She returned home in July to a room beautifully set up for her needs and filled with objects that meant a great deal to her. Her bed faced the window and a view of the Almaden hills. Gary had dressed the huge green oxygen tank by her bed in a long gingham dress and it wore a scarf and straw hat. The top of the dresser facing her was covered with pictures of family and friends. Grant and Deanne hung some of her many plaques and awards and bought her two framed Disney prints of the characters she loved. She was cared for by two wonderful nurses, primarily Rose and, also, Christine. Both of them and her nurses at Kaiser loved her and said she was the best of patients, never complaining, always cooperative and appreciative, even when undergoing the most difficult of procedures to keep her breathing. However, the most outstanding of the nurses was her husband and partner of 34 years, Gary, who did a superb job of making sure she had the very best physical care possible. He learned to perform all the physical procedures she needed so he could assist in her round the clock care; he made sure that she was constantly surrounded by the love of family members and, when she felt well, arranged for friends to visit. He provided her with the security of his love and his presence virtually 24 hours a day. Doris wrote: “I have learned that the love from your family and friends is a blessing that is more precious than you can ever realize” and “My family has been with me every step of the way”. Grant, Deanne, Drew and little Kyle were a constant joy to her. Her mother, Marion, flew back and forth regularly from Los Angeles. One has only to talk to Marion for a few minutes to know where Doris got many of her outstanding qualities. 

Being Doris’ friend meant that you were always on the receiving end of many thoughtful gifts, notes and cards in acknowledgement of some occasion. There was always an interest in you as a person and a way of letting you know how much she valued your friendship. She was always positive. She had the ability to instinctively size up people and situations correctly, but I never heard her make a negative comment about anyone - sarcasm and the put-down were not in her vocabulary. However, she could be objectively critical when it came to professional performance and she was a master at evaluating teacher or administrator. 

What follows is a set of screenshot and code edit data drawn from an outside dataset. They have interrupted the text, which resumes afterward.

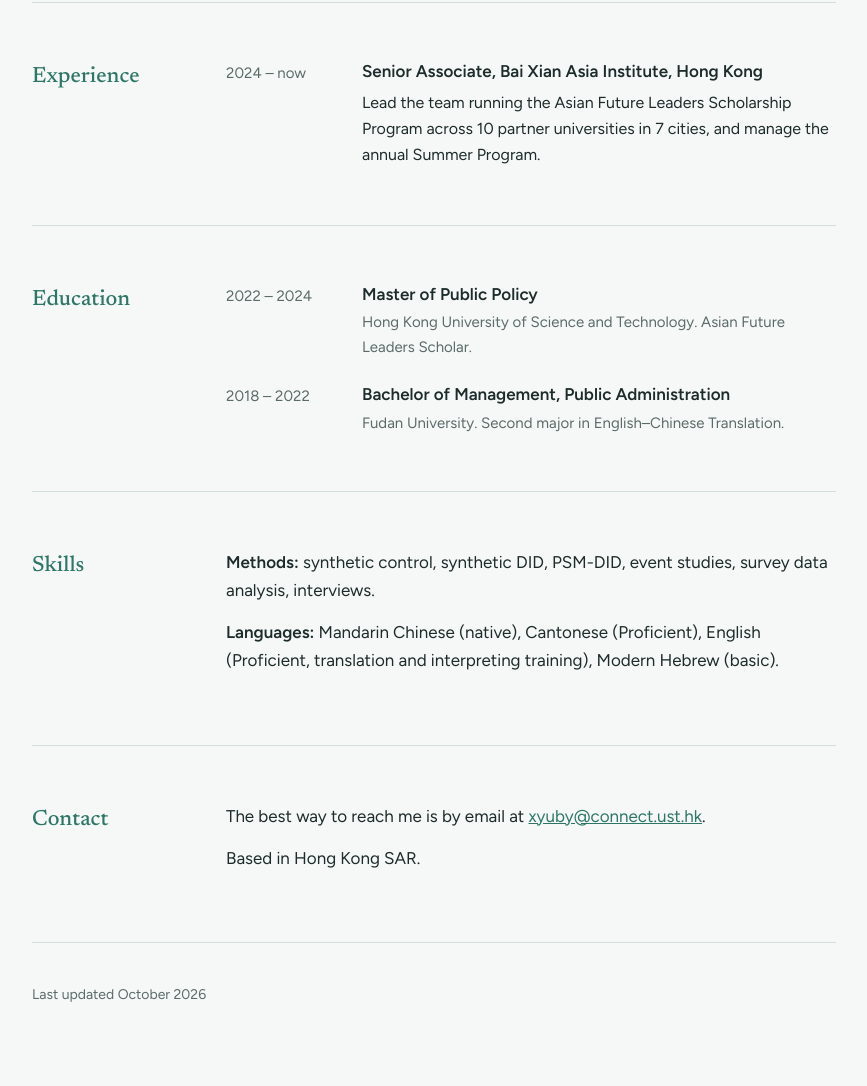
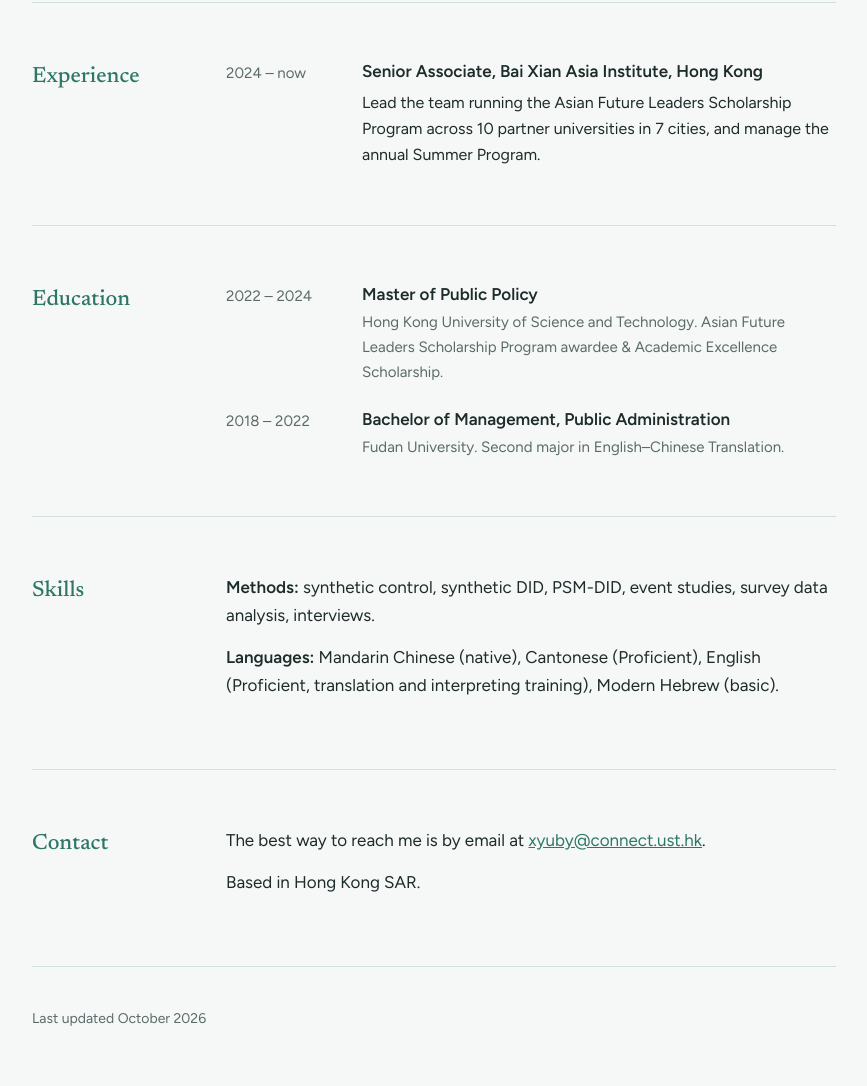
Before and after one commit to Frankiexyu/frankiexyu.github.io, a plain HTML site: page index.html in a window 1280 px wide. Shown: the part 1971-3057 px from the top of the page, without its empty margins (206-1073 px from the left). Before the commit the page ends 3033 px from the top, so only its background shows below. Drawn offline with Linux system fonts and the light colour scheme.

Commit message:
Update index.html

```diff
--- a/index.html
+++ b/index.html
@@ -231,7 +231,7 @@
         <div class="when">2022 – 2024</div>
         <div class="item">
           <h3>Master of Public Policy</h3>
-          <p class="meta">Hong Kong University of Science and Technology. Asian Future Leaders Scholar.</p>
+          <p class="meta">Hong Kong University of Science and Technology. Asian Future Leaders Scholarship Program awardee & Academic Excellence Scholarship.</p>
         </div>
       </div>
       <div class="row">
```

Doris mentioned the connections, the “mosaic” of friends she saw in New York. She believed whole-heartedly in the value of networking. She always saw the connections and the possibilities for furthering her goals of expanding literacy and having all students become lifelong readers. Two weeks ago I told her a whole new network of friends had been created around her that had bonded; had made connections to offer love and support. That brought some tears and a smile and she wrote, “Circle of Life”, her theme. 

In closing, there are two images of Doris that will remain forever in my mind. One is her radiance and joy at the Doris Dillon Center dinner and the visit to Columbia Teachers College. The other occurred on what proved to be her last visit to Williams School early in June. I was working in the media center with other volunteers. It was a mess, boxes all over, personal items and books being packed in preparation for the school renovation. Due to the noise of construction equipment outside, I did not hear Doris come into the room and, of course, she couldn’t say anything. I looked up to see her walking into the room, stepping gingerly around objects on the floor. She was a stunning sight. She had on a bright yellow cotton dress with matching jacket, sunglasses on her eyes and a gorgeous Doris Dillon smile on her face. I stood momentarily transfixed. She was a sunbeam stealing into the room and into our hearts and minds, the perfect metaphor, Miss Sunshine. 

Elaine Gould